** Source material follows **

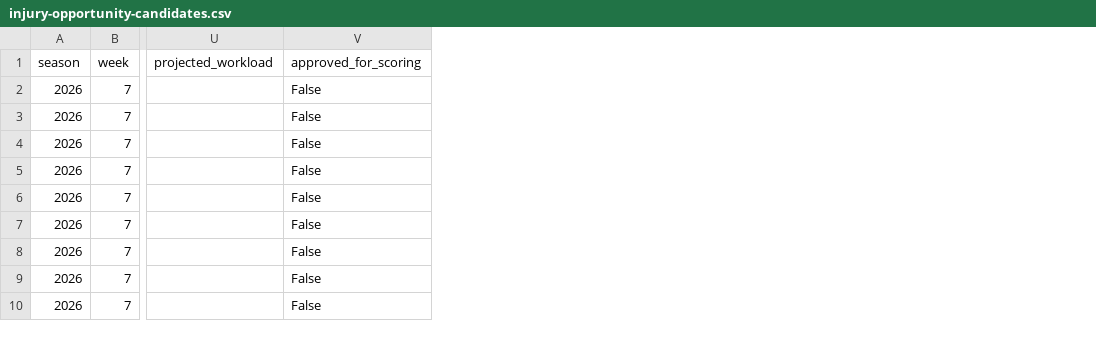
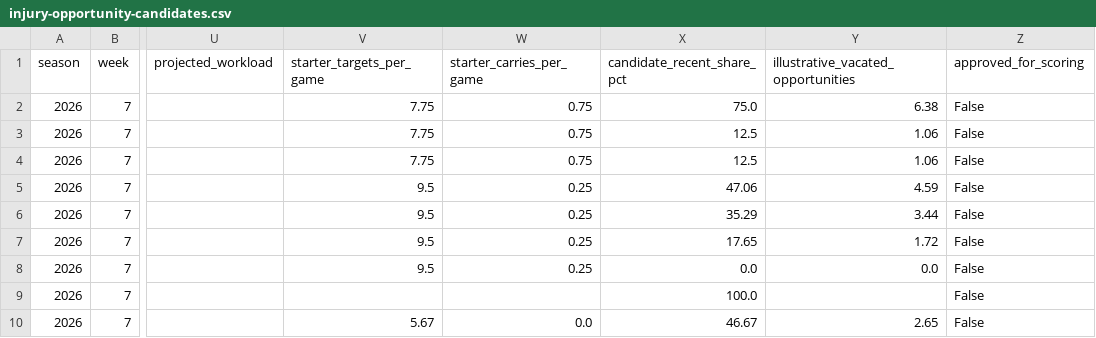
Before and after one commit to egarza2424/Data-Daddy, a CSV file: projection-model/validation/injury-opportunity-candidates.csv, drawn as a sheet; only a part is shown, gaps mark what is left out; the diff names each change by its address in the sheet, - before the commit and + after, or states it on an @@ line.

```diff
--- a/projection-model/validation/injury-opportunity-candidates.csv
+++ b/projection-model/validation/injury-opportunity-candidates.csv
+column V (starter_targets_per_game), rows 2-10: 7.75 | 7.75 | 7.75 | 9.5 | 9.5 | 9.5 | 9.5 |  | 5.67
+column W (starter_carries_per_game), rows 2-10: 0.75 | 0.75 | 0.75 | 0.25 | 0.25 | 0.25 | 0.25 |  | 0.0
+column X (candidate_recent_share_pct), rows 2-10: 75.0 | 12.5 | 12.5 | 47.06 | 35.29 | 17.65 | 0.0 | 100.0 | 46.67
+column Y, rows 1-10: illustrative_vacated_opportunities | 6.38 | 1.06 | 1.06 | 4.59 | 3.44 | 1.72 | 0.0 |  | 2.65
```
Also changed, not shown: 4 other files.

** End of Source material **

Only lines with the word "shown" are needed. Copy them from the preceding records.

Before and after one commit to egarza2424/Data-Daddy, a CSV file: projection-model/validation/injury-opportunity-candidates.csv, drawn as a sheet; only a part is shown, gaps mark what is left out; the diff names each change by its address in the sheet, - before the commit and + after, or states it on an @@ line.
Also changed, not shown: 4 other files.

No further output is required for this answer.